The reduced Functionality Mode in Windows Vista is the now infamous Black Screen of Death. Just access the images at the bottom in order to make an idea of what the Black Screen of Death is. Essentially, in Reduced Functionality Mode, Windows Vista features no desktop, no Taskbar and no Start Menu. Additionally, the background wallpaper is changed to an immutable shade of black, just so you can understand the source of the Black Screen of Death reference. And on top of it all, the copy of the operating system is flagged as non-genuine, which is simply an euphemism for pirated.
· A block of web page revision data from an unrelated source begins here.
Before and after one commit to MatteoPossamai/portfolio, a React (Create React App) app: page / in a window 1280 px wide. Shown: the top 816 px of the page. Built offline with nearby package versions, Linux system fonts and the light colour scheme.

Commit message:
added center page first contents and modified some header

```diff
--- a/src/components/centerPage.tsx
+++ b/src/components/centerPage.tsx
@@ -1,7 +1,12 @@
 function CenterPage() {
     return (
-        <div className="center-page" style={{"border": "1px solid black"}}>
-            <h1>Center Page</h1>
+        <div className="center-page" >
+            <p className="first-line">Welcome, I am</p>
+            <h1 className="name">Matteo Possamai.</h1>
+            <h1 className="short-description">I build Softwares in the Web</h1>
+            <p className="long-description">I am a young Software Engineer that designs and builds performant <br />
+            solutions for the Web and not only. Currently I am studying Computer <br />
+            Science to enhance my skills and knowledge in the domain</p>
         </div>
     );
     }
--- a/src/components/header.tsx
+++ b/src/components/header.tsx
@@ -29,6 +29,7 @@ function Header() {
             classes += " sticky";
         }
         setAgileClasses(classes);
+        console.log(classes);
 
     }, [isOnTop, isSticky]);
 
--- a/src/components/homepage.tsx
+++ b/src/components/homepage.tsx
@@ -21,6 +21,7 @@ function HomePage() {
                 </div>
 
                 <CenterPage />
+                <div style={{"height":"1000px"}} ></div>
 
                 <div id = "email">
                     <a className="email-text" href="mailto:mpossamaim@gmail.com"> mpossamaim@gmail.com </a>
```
Just to be on the safe side, I want to tell you that the Vista copy flagged as non-genuine featured in the screenshots is actually a genuine Microsoft release. Microsoft has made available as a free download Windows Vista Enterprise both as a standalone virtual hard disk image and bundled with Office 2007 Professional in a VHD designed to be integrated with Virtual PC 2007. Both free downloads come with an expiration period of 30 days, but the time should be more than sufficient to test drive the operating system.
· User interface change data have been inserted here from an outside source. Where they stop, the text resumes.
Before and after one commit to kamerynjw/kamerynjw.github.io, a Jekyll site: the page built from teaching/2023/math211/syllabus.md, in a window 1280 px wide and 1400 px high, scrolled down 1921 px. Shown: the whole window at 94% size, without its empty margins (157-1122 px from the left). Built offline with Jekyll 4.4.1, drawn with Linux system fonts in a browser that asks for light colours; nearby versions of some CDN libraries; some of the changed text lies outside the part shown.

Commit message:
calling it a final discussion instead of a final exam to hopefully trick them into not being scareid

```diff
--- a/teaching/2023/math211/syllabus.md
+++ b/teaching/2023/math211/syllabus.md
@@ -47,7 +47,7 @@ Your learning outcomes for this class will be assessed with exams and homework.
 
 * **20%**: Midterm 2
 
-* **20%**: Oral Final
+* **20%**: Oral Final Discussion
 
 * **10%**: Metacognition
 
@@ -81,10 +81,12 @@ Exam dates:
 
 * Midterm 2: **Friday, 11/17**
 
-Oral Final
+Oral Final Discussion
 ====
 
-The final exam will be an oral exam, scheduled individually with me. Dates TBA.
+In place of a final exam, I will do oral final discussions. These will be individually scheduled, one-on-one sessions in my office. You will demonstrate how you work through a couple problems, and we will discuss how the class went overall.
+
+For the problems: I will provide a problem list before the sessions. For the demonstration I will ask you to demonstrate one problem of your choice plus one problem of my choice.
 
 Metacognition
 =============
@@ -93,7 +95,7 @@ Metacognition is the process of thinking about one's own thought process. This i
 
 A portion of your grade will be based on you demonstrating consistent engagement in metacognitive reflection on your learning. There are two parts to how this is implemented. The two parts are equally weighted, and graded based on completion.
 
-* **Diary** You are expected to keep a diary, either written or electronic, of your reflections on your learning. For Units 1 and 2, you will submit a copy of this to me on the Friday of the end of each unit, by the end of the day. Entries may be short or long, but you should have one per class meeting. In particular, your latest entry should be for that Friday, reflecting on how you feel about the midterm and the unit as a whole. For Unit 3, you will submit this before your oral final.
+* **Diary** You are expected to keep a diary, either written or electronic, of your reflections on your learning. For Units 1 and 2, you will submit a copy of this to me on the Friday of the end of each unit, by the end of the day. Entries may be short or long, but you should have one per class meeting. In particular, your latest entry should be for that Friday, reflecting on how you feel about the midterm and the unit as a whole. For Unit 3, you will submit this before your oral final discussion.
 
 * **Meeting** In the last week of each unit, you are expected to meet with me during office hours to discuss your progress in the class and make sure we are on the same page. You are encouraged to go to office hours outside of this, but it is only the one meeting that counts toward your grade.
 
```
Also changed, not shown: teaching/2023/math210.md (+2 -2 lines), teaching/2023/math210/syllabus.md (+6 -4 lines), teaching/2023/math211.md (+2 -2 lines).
Now, there have been reports of Microsoft threatening of the evolution of reduced Functionality Mode and its antipiracy efforts worldwide. The latest news comes from Jakarta Post, and apparently Keith Beeman, Director of License Compliance at Microsoft was talking about the Reduced Functionality Mode in Windows Vista. Now the fact of the matter is that the so-called Black Screen of Death has been in Vista since the operating system debuted on the market back in November 2006 for businesses, and in January for the general consumers.
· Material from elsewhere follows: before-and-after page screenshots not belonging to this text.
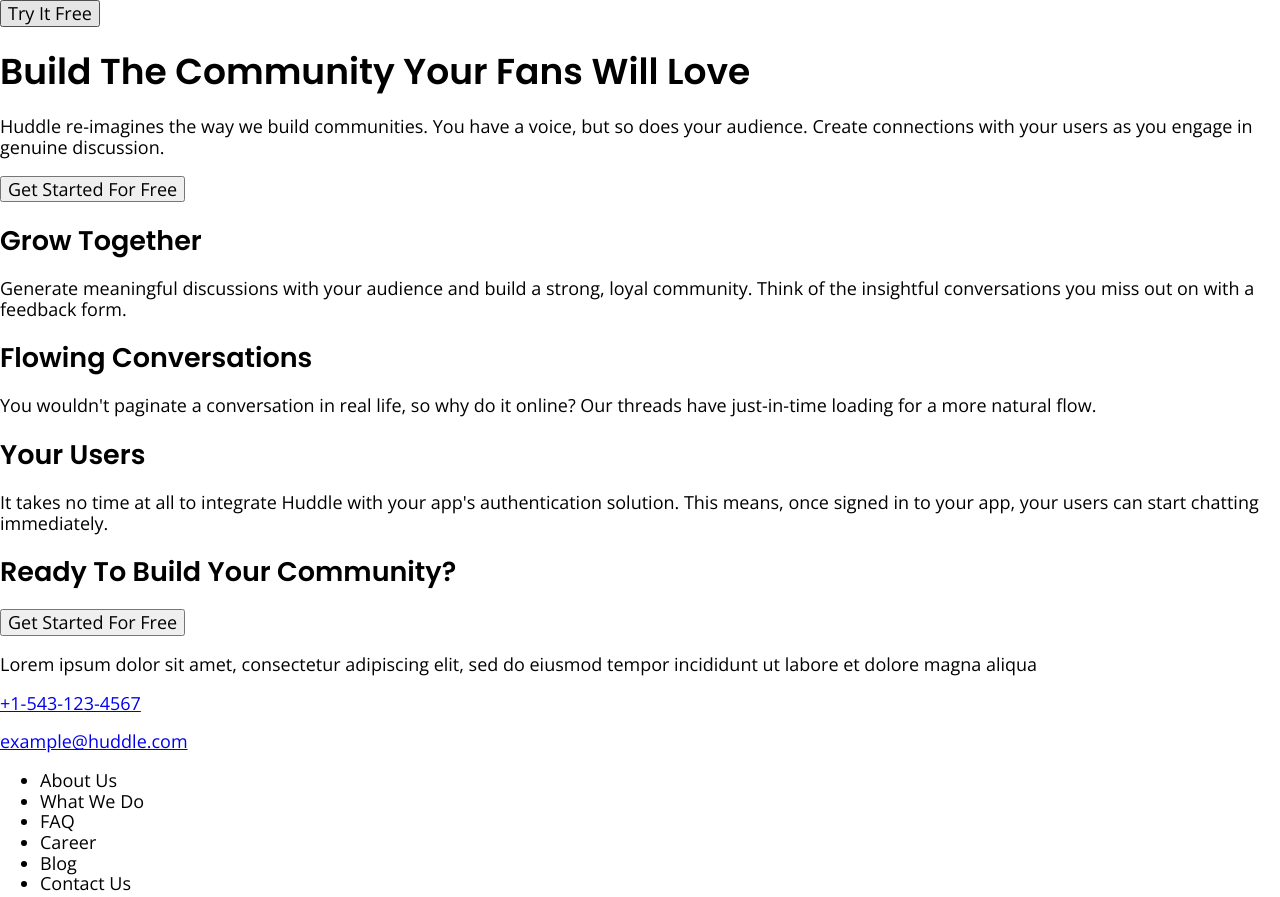
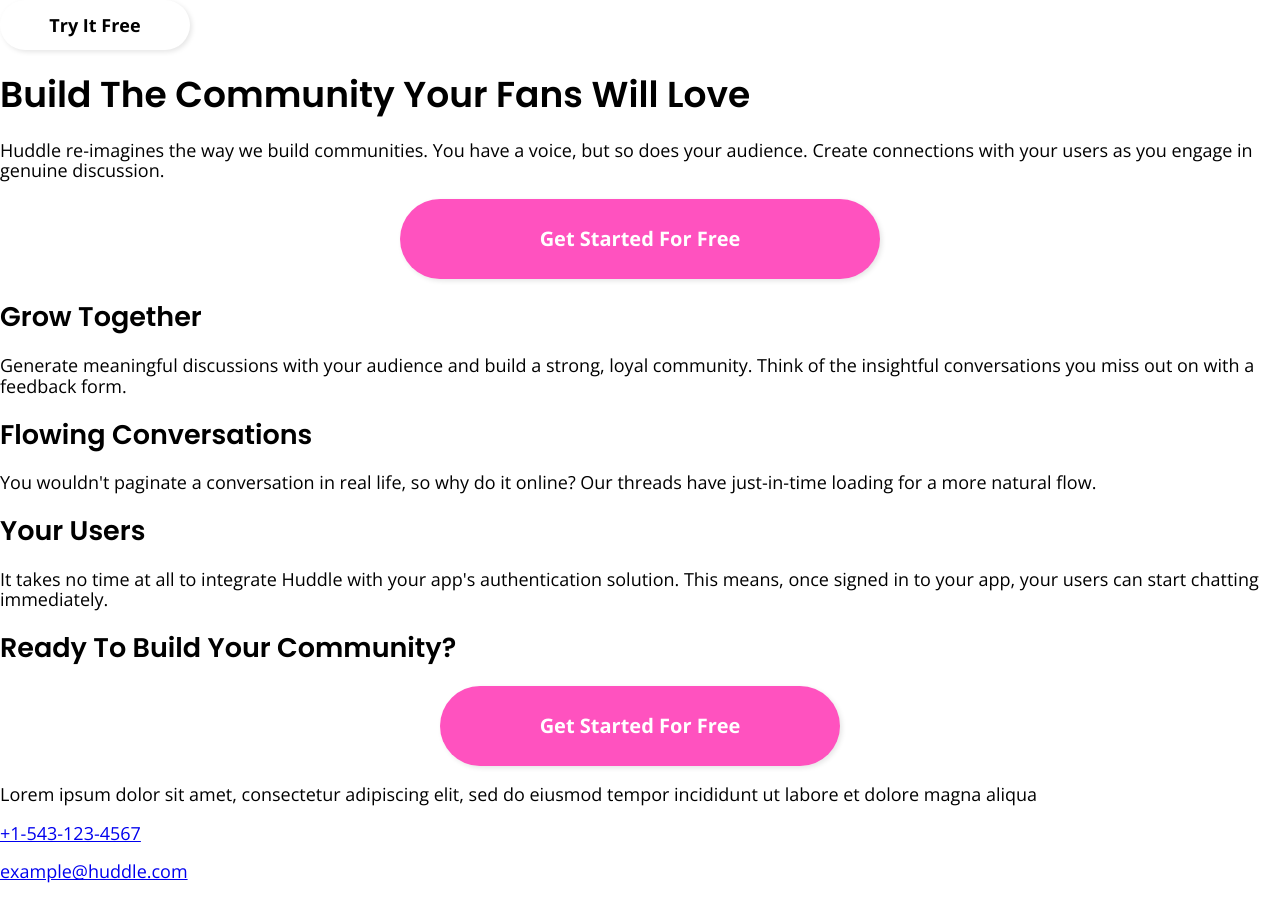
Before and after one commit to niiccolas/fem-huddle-alternating, a plain HTML site: page index.html in a window 1280 px wide. Shown: the top 897 px of the page. Drawn offline with nearby package versions, Linux system fonts and the light colour scheme.

Commit message:
Add button styles

```diff
--- a/assets/css/main.css
+++ b/assets/css/main.css
@@ -13,3 +13,34 @@ h1, h2 {
   font-family: "Poppins", Arial, "Helvetica Neue", Helvetica, sans-serif;
   font-weight: 600;
 }
+
+.btn {
+  height: 80px;
+  width: 400px;
+  border: 0;
+  border-radius: 40px;
+  box-shadow: 2px 2px 5px rgba(0, 0, 0, 0.1);
+}
+
+.btn-primary {
+  background: var(--btn-primary-color);
+  color: white;
+  font-weight: 700;
+  display: block;
+  margin: 0 auto;
+  font-size: 20px;
+}
+
+.btn-secondary {
+  background: var(--btn-secondary-color);
+  font-weight: 700;
+}
+
+.btn-large {
+  width: 480px;
+}
+
+.btn-small {
+  height: 50px;
+  width: 190px;
+}
--- a/index.html
+++ b/index.html
@@ -19,20 +19,20 @@
 </head>
 <body>
   <header>
-    <button>
+    <button class="btn btn-secondary btn-small">
       Try It Free
     </button>
 
-    <h1>
+    <h1 class="display">
       Build The Community Your Fans Will Love
     </h1>
 
-    <p>
+    <p class="lead">
       Huddle re-imagines the way we build communities. You have a voice, but so does your audience.
       Create connections with your users as you engage in genuine discussion.
     </p>
 
-    <button>
+    <button class="btn btn-primary btn-large">
       Get Started For Free
     </button>
   </header>
@@ -75,7 +75,7 @@
         Ready To Build Your Community?
       </h2>
 
-      <button>
+      <button class="btn btn-primary">
         Get Started For Free
       </button>
     </section>
```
“We will apply the black screen mode within a few months. We will announce the date,” Beeman apparently stated as quoted. As I have said, Reduced Functionality Mode has been around concomitantly with Windows Vista. Microsoft has recently denied having introduced any updates or upgrades to the antipiracy mechanism built into the operating system.
So, in Reduced Functionality Mode, Vista only displays a black background and allows users access to the Internet via the default browser to activate or re-activate the operating system, change or buy a product key. Still, hacking the big and scary Black Screen of Death in Vista is child’s play.
In the browser address dialog box simply enter the drive letter for one of the volumes on your local hard drives. Most likely, this will be “C:”. Vista will open Windows Explorer next. From here, you have full access to the hard drives and the data stored on them. But this is not enough, is it? Well, holding down the Shift key right click a drive or a folder or a file and select open Command Prompt Here.
Once the “cmd” is run, simply type “explorer” and hit Enter. This command will launch Windows Explorer and will bring back the desktop, the wallpaper you had, the Taskbar and even the Start Menu, as you can see from the screenshots bellow. Now, Windows Vista will still be in a state of quasi-Reduced Functionality Mode, you’ll just have a tad more access, and it will be easier to get around the operating system. You will quickly notice that some features, functions and default applications will still be off limits.
Microsoft, Windows Vista, BSOD, Black Screen of Death, Reduced Functionality Mode, RFM, Tips and Tricks, Tutorial, Knowledgebase, Article